He can make me smile, Stevie B. And that night in Adare was not without charm, born of punctured expectations. Still, I cannot bear to be played, so I flooded the smartarse eBayer with scalding reviews until he closed his account. To the Night Owls, the same logic: I reserve the right to pursue happiness in the present without forgiving the past.
‘Have you regrets, Cora? Do you wish I were someone else? Someone flashier?’
‘No…No, Stevie, I don’t think so.’
‘You don’t think so?! Christ. Well, let me know when you’re sure, one way or the other.’

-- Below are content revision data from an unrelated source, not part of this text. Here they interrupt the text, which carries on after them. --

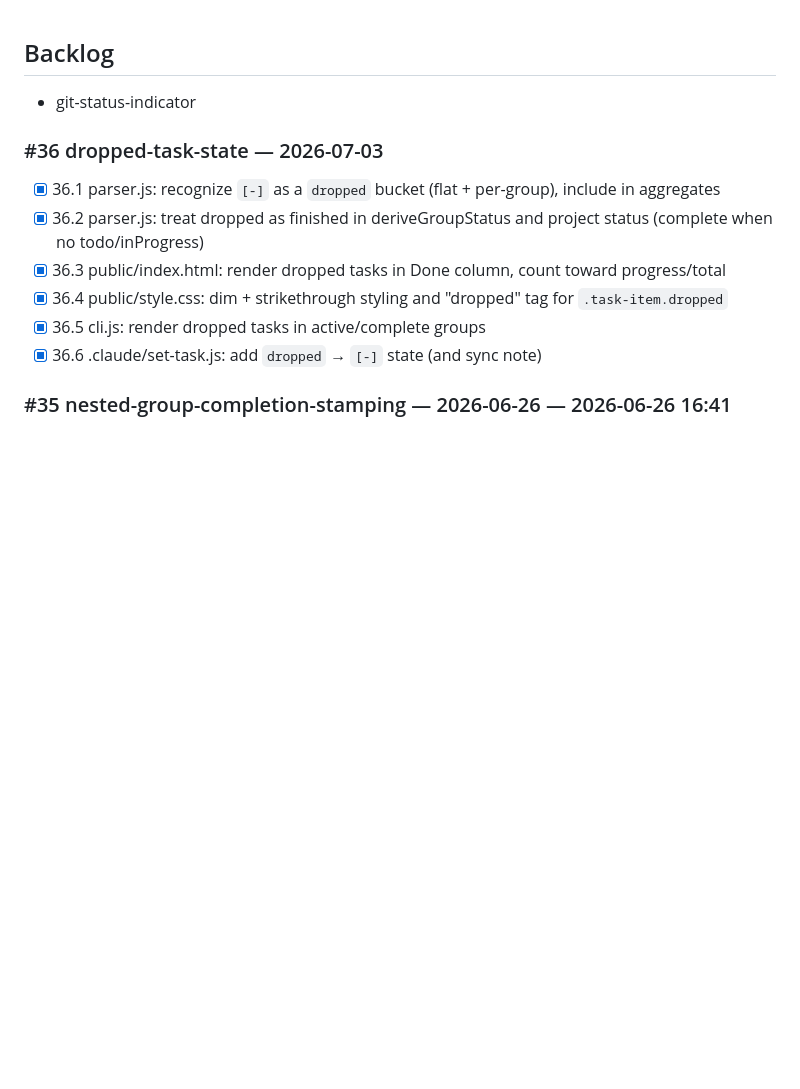
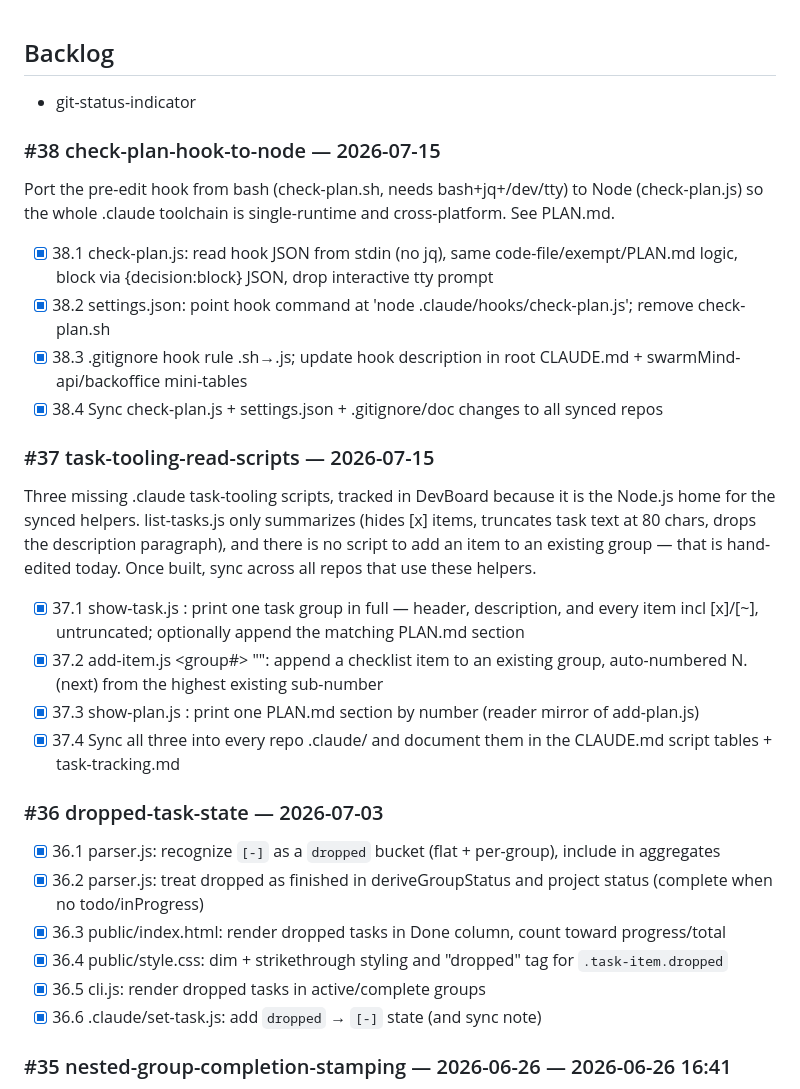
Before and after one commit to BTEricsson/DevBoard, a Markdown page: TODO.md, the part around the change. Rendered like a GitHub page; blank space fills up the shorter version.

Commit message:
fix todo

```diff
--- a/TODO.md
+++ b/TODO.md
@@ -1,5 +1,23 @@
 ## Backlog
 - git-status-indicator
+
+### #38 check-plan-hook-to-node — 2026-07-15
+
+Port the pre-edit hook from bash (check-plan.sh, needs bash+jq+/dev/tty) to Node (check-plan.js) so the whole .claude toolchain is single-runtime and cross-platform. See PLAN.md.
+
+- [x] 38.1 check-plan.js: read hook JSON from stdin (no jq), same code-file/exempt/PLAN.md logic, block via {decision:block} JSON, drop interactive tty prompt
+- [x] 38.2 settings.json: point hook command at 'node .claude/hooks/check-plan.js'; remove check-plan.sh
+- [x] 38.3 .gitignore hook rule .sh→.js; update hook description in root CLAUDE.md + swarmMind-api/backoffice mini-tables
+- [x] 38.4 Sync check-plan.js + settings.json + .gitignore/doc changes to all synced repos
+
+### #37 task-tooling-read-scripts — 2026-07-15
+
+Three missing .claude task-tooling scripts, tracked in DevBoard because it is the Node.js home for the synced helpers. list-tasks.js only summarizes (hides [x] items, truncates task text at 80 chars, drops the description paragraph), and there is no script to add an item to an existing group — that is hand-edited today. Once built, sync across all repos that use these helpers.
+
+- [x] 37.1 show-task.js <num>: print one task group in full — header, description, and every item incl [x]/[~], untruncated; optionally append the matching PLAN.md section
+- [x] 37.2 add-item.js <group#> "<text>": append a checklist item to an existing group, auto-numbered N.(next) from the highest existing sub-number
+- [x] 37.3 show-plan.js <num>: print one PLAN.md section by number (reader mirror of add-plan.js)
+- [x] 37.4 Sync all three into every repo .claude/ and document them in the CLAUDE.md script tables + task-tracking.md
 
 ### #36 dropped-task-state — 2026-07-03
 - [x] 36.1 parser.js: recognize `[-]` as a `dropped` bucket (flat + per-group), include in aggregates
```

‘Ah don’t be like that ‒ I don’t want some other man in particular, Stevie, or some specific other life. But does your gut never feel the niggling tug of wondering? The one that whispers of alternative ways of being?’
‘With someone else.’
‘Maybe, but not necessarily. Just another way of being us. A version of you and me that’s as perennially delighted with themselves as Ais and Dec, or as Karla and Ciara’s touchy-feely smugfest.’
‘You don’t know that they are any happier than we are, Cora. We see them for six hours every Friday night, steeped in shots and spritzer. There’s no way of knowing what happens in private.’
‘But maybe there is. Maybe we could know. I could find out, couldn’t I?’ I gripped the faded logo of his musty sleeping t-shirt, an excitement brewing in my core. ‘If I knew their struggles it might help me make peace with my own.’
We would, it was agreed, find our way to contentment, to freedom, with a little help from revenge.
Summer light does something to me. Always has. For a flash, I entertained the notion of a morning quickie. It had been weeks. Months since we’d managed it sober. As I ran an arm around Stevie’s fleshy back, our youngest intervened. Best to get up, put breakfast on, pack lunches and brave the M50, she said, by rattling her bottle along the bars of her cot like an impatient inmate.
Our lives together, imperfect and improbable, worked. Stevie’s shifts in Super Fuels freed him up to do five creche runs a week. Me, guilt free, singing away the 40-minute spin to the tech job that keeps us in nappies, rusks and Harp lager. I could never raise a bitter word against Stevie. Might throttle him into silence some evening, but that’s born of exhaustion not hate. Save my spite for scheming matchmakers.
‘Break a leg, Madam President.’
‘It’s Vice-President, Stevie, and there are 40-odd VPs in White Hat ProTech.’
‘If you say so, your VP-ness.’ After his curtsy, he laughed loudly into my ear as we hugged in the hall. ‘P-ness!’
‘You’re a bloody child, Stephen Brannigan.’ But I love you. And I should say it sometimes, you maddening lump.
My new office door delivered privacy from the cubicle safari. Space to think about company strategy and Webex Palo Alto. And to write Sunlight.exe, the privacy killer.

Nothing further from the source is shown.